If your savings are above £16,000 then you usually won’t be eligible for Housing Benefit. The only exception here is if you receive the Guarantee Credit part of Pension Credit. You also won’t be eligible if you’re paying a mortgage on your own home, if you already claim Universal Credit or if you live with a partner who is already claiming Housing Benefit.
There are several other points of eligibility criteria as well.
Once you’ve been awarded Housing Benefit, you can continue receiving it indefinitely.

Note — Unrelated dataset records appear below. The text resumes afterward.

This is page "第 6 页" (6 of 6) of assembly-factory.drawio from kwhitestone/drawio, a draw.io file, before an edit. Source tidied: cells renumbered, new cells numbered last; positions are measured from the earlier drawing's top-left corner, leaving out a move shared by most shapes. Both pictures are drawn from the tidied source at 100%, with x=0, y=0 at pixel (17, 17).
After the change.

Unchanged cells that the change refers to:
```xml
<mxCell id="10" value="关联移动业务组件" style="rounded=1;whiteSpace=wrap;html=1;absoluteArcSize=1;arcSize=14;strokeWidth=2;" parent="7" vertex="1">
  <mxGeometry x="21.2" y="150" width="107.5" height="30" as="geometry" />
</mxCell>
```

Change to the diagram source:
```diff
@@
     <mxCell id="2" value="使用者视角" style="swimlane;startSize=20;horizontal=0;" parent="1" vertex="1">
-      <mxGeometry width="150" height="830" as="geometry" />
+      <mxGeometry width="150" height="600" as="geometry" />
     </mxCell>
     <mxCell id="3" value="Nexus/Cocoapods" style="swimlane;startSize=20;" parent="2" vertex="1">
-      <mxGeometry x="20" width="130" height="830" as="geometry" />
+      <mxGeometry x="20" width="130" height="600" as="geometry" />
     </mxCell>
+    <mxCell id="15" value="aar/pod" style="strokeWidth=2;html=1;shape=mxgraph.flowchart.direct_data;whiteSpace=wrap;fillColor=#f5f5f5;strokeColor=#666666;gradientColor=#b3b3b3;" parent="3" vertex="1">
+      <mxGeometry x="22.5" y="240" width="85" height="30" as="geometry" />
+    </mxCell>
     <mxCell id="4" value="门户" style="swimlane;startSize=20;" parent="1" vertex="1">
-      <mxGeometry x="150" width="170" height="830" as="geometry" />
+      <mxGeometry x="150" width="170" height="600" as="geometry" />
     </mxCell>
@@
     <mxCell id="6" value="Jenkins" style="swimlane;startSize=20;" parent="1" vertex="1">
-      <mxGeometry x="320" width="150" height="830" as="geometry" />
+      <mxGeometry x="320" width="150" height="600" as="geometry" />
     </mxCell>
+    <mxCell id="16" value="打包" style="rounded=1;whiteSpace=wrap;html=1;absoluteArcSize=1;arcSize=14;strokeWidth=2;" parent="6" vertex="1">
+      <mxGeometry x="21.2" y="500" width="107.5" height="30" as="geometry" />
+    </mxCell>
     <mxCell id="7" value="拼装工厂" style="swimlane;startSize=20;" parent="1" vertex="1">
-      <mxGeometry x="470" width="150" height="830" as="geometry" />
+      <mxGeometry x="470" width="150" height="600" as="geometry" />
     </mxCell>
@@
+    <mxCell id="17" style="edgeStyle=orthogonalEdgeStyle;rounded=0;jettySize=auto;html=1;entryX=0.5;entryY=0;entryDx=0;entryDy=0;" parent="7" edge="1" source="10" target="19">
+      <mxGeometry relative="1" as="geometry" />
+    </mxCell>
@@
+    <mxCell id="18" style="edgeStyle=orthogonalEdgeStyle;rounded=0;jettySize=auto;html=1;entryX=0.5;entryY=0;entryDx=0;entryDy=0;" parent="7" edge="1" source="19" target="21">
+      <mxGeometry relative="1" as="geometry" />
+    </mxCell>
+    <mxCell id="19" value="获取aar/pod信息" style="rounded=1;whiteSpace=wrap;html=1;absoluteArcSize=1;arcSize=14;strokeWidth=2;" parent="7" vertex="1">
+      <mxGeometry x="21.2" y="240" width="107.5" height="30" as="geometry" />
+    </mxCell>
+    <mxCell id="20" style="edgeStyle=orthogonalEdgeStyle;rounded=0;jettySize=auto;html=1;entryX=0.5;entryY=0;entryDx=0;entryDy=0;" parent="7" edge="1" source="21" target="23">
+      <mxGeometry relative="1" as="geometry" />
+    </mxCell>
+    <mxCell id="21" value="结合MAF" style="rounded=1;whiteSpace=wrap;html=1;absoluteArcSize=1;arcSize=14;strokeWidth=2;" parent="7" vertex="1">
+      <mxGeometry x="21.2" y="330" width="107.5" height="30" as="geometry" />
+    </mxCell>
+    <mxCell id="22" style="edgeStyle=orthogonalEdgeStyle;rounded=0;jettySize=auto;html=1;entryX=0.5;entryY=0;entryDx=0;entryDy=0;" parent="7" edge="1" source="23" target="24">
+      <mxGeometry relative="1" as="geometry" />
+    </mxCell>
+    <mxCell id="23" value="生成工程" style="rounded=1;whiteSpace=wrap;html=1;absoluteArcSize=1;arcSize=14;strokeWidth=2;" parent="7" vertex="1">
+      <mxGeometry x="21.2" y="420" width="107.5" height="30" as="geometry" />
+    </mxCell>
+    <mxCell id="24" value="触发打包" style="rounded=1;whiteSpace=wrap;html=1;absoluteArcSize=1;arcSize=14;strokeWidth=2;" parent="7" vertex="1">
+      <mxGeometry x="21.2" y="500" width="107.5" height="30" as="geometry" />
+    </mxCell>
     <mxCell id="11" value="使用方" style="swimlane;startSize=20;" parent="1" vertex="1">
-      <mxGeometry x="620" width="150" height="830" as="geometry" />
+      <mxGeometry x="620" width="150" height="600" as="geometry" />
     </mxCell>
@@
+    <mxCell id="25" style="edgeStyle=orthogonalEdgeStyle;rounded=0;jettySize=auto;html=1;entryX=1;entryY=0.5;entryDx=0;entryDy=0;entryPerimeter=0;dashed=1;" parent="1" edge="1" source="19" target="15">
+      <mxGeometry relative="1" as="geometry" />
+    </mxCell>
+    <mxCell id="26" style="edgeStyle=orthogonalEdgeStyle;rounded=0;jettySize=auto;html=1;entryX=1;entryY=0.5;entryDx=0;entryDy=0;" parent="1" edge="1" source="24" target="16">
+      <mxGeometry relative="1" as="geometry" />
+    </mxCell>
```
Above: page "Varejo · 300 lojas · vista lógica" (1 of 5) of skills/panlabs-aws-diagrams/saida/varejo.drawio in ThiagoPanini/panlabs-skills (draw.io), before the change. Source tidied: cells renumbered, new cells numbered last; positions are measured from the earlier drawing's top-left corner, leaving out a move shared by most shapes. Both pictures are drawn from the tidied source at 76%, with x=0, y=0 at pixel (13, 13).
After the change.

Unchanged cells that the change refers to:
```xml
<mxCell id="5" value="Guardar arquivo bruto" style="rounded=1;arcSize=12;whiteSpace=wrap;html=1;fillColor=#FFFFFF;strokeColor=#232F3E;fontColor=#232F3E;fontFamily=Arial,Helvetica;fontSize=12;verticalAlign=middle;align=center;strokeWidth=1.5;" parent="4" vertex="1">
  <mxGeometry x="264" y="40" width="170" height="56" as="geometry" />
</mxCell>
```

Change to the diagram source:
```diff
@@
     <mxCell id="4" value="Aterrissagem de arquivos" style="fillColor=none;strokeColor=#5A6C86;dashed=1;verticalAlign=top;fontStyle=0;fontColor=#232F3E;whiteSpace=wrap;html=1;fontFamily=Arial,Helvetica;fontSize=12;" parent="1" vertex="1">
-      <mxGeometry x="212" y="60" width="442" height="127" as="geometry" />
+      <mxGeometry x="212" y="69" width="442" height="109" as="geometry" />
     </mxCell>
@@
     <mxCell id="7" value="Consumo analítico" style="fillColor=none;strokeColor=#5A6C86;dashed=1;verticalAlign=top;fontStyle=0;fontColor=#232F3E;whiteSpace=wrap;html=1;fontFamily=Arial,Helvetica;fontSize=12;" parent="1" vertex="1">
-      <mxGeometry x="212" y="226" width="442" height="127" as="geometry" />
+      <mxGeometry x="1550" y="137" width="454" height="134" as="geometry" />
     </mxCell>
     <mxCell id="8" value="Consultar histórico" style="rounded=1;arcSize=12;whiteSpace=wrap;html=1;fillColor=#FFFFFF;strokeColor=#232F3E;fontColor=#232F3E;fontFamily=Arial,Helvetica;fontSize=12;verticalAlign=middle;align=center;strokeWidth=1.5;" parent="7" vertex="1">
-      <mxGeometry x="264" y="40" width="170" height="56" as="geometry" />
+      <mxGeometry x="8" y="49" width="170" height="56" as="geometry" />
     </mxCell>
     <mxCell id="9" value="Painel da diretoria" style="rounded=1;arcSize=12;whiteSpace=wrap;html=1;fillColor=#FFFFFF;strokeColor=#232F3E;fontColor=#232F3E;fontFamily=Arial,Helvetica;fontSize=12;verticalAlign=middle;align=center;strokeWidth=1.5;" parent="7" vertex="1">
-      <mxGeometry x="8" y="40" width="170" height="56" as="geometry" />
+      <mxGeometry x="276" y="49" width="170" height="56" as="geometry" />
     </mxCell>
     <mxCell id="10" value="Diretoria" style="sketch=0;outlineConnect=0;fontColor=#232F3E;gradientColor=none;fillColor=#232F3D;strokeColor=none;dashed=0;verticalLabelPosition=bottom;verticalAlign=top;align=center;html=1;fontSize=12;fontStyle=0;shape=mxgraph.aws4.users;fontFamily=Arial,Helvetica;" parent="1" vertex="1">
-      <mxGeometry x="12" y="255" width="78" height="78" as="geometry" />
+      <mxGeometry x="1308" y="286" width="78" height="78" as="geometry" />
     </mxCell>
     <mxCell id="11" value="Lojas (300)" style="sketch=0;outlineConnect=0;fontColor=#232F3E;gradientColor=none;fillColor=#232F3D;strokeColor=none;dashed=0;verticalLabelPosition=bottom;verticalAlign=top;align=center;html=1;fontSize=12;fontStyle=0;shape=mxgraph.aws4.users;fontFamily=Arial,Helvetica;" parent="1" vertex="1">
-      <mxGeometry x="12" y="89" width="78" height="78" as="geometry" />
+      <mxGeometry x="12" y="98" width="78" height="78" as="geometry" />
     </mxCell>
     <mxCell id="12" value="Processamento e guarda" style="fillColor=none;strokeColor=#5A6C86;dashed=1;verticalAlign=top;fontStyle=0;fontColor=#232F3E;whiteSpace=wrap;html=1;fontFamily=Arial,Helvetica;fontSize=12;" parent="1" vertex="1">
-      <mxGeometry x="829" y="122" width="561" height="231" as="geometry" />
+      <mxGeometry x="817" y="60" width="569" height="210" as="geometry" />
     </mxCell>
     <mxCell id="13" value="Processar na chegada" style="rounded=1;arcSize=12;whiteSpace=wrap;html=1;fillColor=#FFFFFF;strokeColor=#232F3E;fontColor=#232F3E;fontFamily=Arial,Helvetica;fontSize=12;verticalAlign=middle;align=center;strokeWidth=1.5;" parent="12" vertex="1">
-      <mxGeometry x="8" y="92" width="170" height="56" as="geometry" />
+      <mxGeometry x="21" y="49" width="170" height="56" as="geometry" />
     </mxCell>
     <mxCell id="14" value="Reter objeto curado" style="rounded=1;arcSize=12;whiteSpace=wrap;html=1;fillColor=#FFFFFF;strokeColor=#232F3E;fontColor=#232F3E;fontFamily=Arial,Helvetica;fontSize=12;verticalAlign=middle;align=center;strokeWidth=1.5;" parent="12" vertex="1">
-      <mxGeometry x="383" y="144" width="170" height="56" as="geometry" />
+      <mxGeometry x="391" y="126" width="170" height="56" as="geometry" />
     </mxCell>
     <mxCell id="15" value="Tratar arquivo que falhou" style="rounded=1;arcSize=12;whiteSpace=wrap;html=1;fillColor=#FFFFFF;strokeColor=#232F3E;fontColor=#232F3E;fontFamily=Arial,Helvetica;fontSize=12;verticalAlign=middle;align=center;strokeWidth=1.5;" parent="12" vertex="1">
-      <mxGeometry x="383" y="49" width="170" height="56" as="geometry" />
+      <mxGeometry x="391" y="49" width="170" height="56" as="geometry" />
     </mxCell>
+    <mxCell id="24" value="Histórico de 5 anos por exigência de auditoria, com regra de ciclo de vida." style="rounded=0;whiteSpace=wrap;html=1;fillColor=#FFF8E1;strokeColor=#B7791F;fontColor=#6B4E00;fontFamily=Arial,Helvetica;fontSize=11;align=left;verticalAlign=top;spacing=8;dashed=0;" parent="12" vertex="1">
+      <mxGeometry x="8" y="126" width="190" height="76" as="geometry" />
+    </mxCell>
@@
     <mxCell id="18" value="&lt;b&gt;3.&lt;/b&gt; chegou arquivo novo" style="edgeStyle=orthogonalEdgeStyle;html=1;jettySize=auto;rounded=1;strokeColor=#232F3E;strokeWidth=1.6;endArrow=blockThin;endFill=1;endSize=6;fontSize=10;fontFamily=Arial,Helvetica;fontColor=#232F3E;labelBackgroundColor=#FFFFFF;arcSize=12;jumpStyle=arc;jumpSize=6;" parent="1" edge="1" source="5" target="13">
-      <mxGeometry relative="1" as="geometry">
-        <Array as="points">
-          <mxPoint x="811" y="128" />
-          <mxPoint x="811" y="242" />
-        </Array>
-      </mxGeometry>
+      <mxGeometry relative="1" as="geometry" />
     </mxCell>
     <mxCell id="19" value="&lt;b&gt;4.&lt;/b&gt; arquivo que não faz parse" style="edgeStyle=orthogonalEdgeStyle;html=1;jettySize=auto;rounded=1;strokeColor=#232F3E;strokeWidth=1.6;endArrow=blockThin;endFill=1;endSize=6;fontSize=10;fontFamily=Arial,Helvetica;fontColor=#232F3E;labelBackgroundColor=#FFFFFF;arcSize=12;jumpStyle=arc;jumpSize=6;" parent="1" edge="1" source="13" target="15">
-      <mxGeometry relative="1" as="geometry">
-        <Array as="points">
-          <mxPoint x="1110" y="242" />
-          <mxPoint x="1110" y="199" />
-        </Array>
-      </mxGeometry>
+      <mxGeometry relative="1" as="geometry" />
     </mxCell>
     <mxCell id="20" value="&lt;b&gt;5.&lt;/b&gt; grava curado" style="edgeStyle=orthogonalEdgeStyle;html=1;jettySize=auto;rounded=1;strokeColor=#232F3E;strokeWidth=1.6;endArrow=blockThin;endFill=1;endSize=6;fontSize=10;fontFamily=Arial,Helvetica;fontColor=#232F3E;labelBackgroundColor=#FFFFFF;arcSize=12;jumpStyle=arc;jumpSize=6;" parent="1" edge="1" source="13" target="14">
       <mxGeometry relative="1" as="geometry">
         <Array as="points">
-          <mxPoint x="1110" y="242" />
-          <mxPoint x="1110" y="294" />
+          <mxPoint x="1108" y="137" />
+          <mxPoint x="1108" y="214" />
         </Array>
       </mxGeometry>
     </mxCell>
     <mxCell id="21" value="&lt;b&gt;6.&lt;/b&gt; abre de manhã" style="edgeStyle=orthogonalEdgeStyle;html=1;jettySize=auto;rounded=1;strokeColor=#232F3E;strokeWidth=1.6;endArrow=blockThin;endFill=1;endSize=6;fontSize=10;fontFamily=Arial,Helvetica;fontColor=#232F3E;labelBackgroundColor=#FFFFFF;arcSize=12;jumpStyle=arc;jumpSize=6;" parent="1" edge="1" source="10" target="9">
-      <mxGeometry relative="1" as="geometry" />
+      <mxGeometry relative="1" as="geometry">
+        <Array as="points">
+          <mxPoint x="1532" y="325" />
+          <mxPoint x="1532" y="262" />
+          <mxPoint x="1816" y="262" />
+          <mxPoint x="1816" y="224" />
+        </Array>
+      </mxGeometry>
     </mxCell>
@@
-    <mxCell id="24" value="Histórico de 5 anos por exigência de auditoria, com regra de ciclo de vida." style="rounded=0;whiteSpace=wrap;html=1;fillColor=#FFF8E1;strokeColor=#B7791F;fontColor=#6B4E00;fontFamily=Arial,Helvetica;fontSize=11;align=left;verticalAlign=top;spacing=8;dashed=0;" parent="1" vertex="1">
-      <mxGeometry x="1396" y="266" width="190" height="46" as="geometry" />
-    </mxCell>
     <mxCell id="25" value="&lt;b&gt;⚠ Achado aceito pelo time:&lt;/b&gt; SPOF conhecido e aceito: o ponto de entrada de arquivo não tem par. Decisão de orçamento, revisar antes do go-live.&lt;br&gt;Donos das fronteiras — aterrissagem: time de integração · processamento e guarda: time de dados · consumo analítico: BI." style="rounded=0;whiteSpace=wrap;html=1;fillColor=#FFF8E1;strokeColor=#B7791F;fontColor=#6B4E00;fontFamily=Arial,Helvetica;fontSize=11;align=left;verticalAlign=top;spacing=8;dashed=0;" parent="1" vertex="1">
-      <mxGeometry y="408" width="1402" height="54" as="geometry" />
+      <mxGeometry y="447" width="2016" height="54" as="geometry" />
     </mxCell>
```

However, your local authority will recheck your eligibility every so often.
An award of Housing Benefit will continue until you’re no longer classed as eligible, you fail to respond to a check about your eligibility or you become entitled to Universal Credit instead.
If you receive the Guarantee Credit part of Pension Credit, your income and savings aren’t taken into account, meaning you may be eligible to get your rent fully paid through Housing Benefit.
Written by our team of experts and designed to help families fund later life care in England.